All entries are to be printed again exactly, with their images omitted.

------ Listed entries

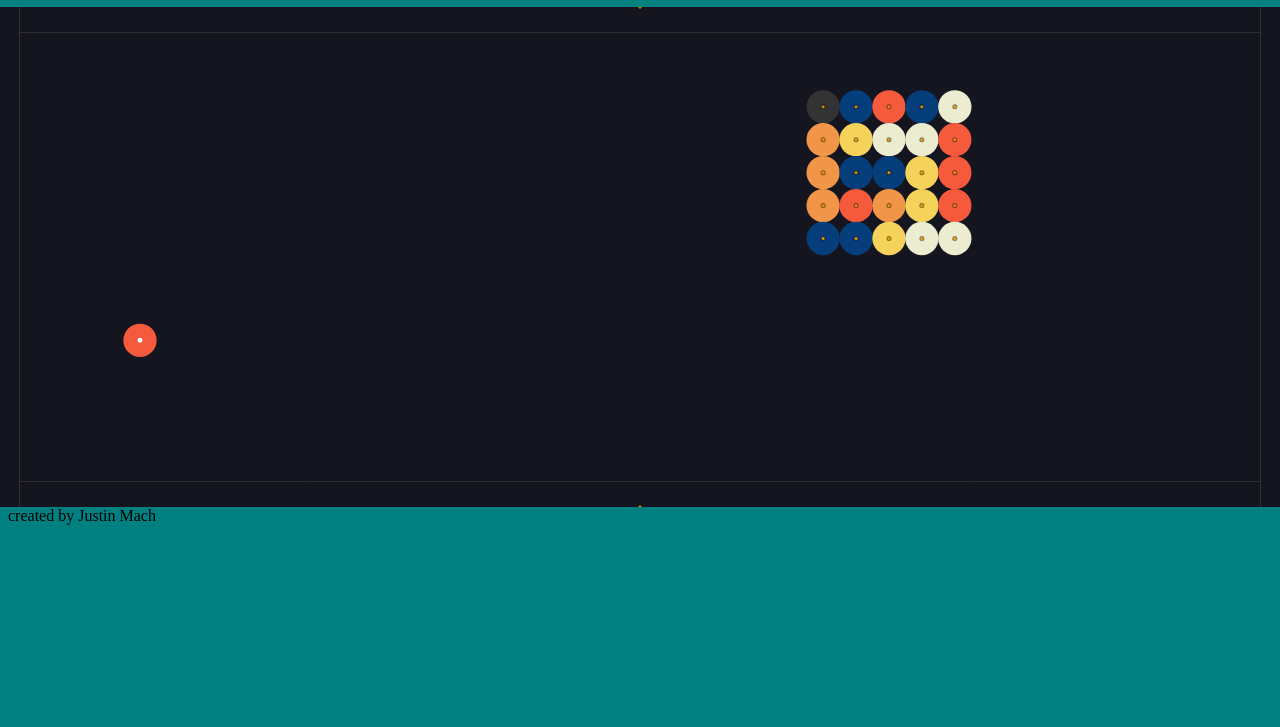
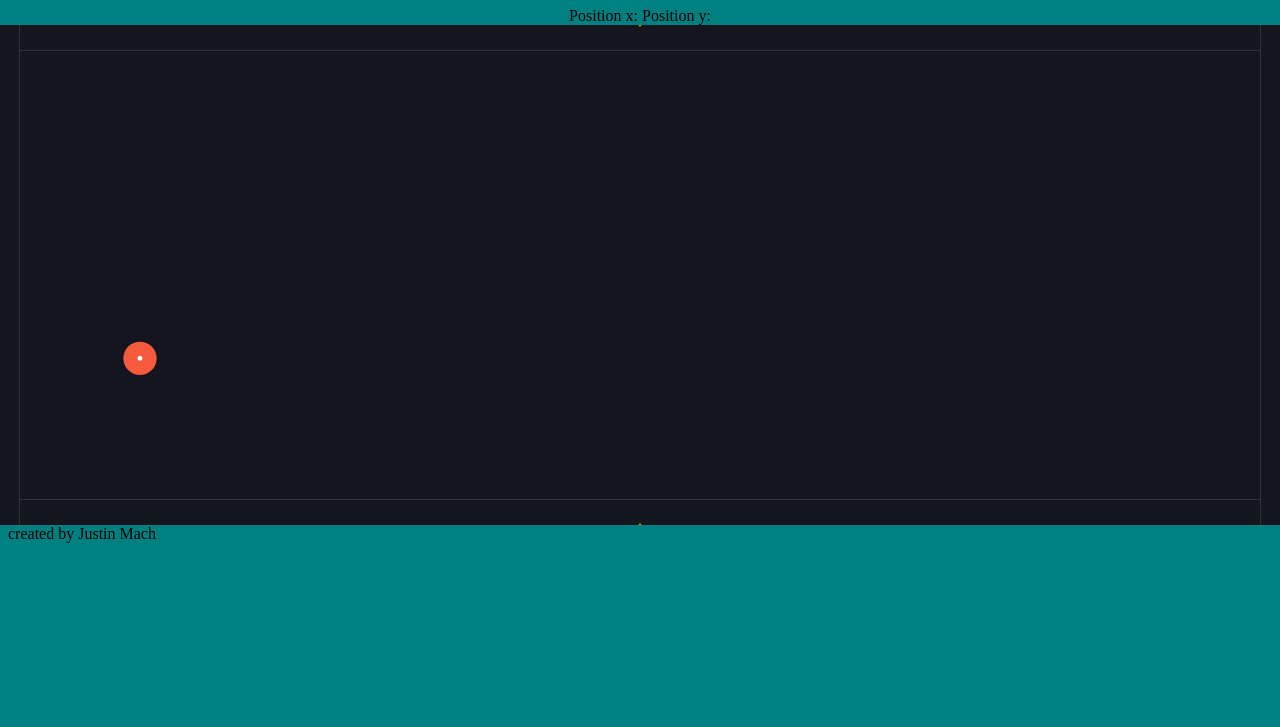
Before and after one commit to MachkrXXIV/honors-physics-sim, a website: page index.html in a window 1280 px wide. Shown: the part 73-800 px from the top of the page. Drawn offline with nearby package versions, Linux system fonts and the light colour scheme.

Commit message:
small console log

```diff
--- a/index.html
+++ b/index.html
@@ -13,7 +13,7 @@
     <h1>Justin's Honors Project</h1>
   </header>
   <div class="content">
-
+    <div class="Position">Position x:  Position y:</div>
   </div>
   <script src="node_modules/matter-js/build/matter.js"></script>
   <script src="magic.js"></script>
--- a/magic.js
+++ b/magic.js
@@ -65,7 +65,9 @@ function setup() {
   let firing = false;
   Matter.Events.on(mouseConstraint, "enddrag", (e) => {
     if (e.body === projectile) firing = true;
+    console.log(projectile.velocity);
   });
+
   Matter.Events.on(engine, "afterUpdate", () => {
     if (firing && Math.abs(projectile.position.x+200) < 20 && Math.abs(projectile.position.y-400) < 20) {
       projectile = Matter.Bodies.circle(-200, 400, 20,bouncy);
@@ -100,13 +102,13 @@ function setup() {
 
 
   // add all of the bodies to the world
-  Composite.add(engine.world, [sling, projectile, ground, /*platform*/ ceil, lWall, rWall,  mouseConstraint, stack]);
+  Composite.add(engine.world, [sling, projectile, ground, /*platform*/ ceil, lWall, rWall,  mouseConstraint, /*stack*/]);
   //engine.world.gravity.y = 0;
 
   // run the renderer
   Render.run(render);
 
-  // create runner
+  // create runners
   let runner = Runner.create();
 
   // run the engine
@@ -117,7 +119,9 @@ function update() {
 
 }
 // main
+let position = document.querySelector("position");
 setup();
+
 
 Render.lookAt(render, {
   min: { x: 0, y: 0 },
```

------------

Written response:
Before and after one commit to MachkrXXIV/honors-physics-sim, a website: page index.html in a window 1280 px wide. Shown: the part 73-800 px from the top of the page. Drawn offline with nearby package versions, Linux system fonts and the light colour scheme.

Commit message:
small console log

```diff
--- a/index.html
+++ b/index.html
@@ -13,7 +13,7 @@
     <h1>Justin's Honors Project</h1>
   </header>
   <div class="content">
-
+    <div class="Position">Position x:  Position y:</div>
   </div>
   <script src="node_modules/matter-js/build/matter.js"></script>
   <script src="magic.js"></script>
--- a/magic.js
+++ b/magic.js
@@ -65,7 +65,9 @@ function setup() {
   let firing = false;
   Matter.Events.on(mouseConstraint, "enddrag", (e) => {
     if (e.body === projectile) firing = true;
+    console.log(projectile.velocity);
   });
+
   Matter.Events.on(engine, "afterUpdate", () => {
     if (firing && Math.abs(projectile.position.x+200) < 20 && Math.abs(projectile.position.y-400) < 20) {
       projectile = Matter.Bodies.circle(-200, 400, 20,bouncy);
@@ -100,13 +102,13 @@ function setup() {
 
 
   // add all of the bodies to the world
-  Composite.add(engine.world, [sling, projectile, ground, /*platform*/ ceil, lWall, rWall,  mouseConstraint, stack]);
+  Composite.add(engine.world, [sling, projectile, ground, /*platform*/ ceil, lWall, rWall,  mouseConstraint, /*stack*/]);
   //engine.world.gravity.y = 0;
 
   // run the renderer
   Render.run(render);
 
-  // create runner
+  // create runners
   let runner = Runner.create();
 
   // run the engine
@@ -117,7 +119,9 @@ function update() {
 
 }
 // main
+let position = document.querySelector("position");
 setup();
+
 
 Render.lookAt(render, {
   min: { x: 0, y: 0 },
```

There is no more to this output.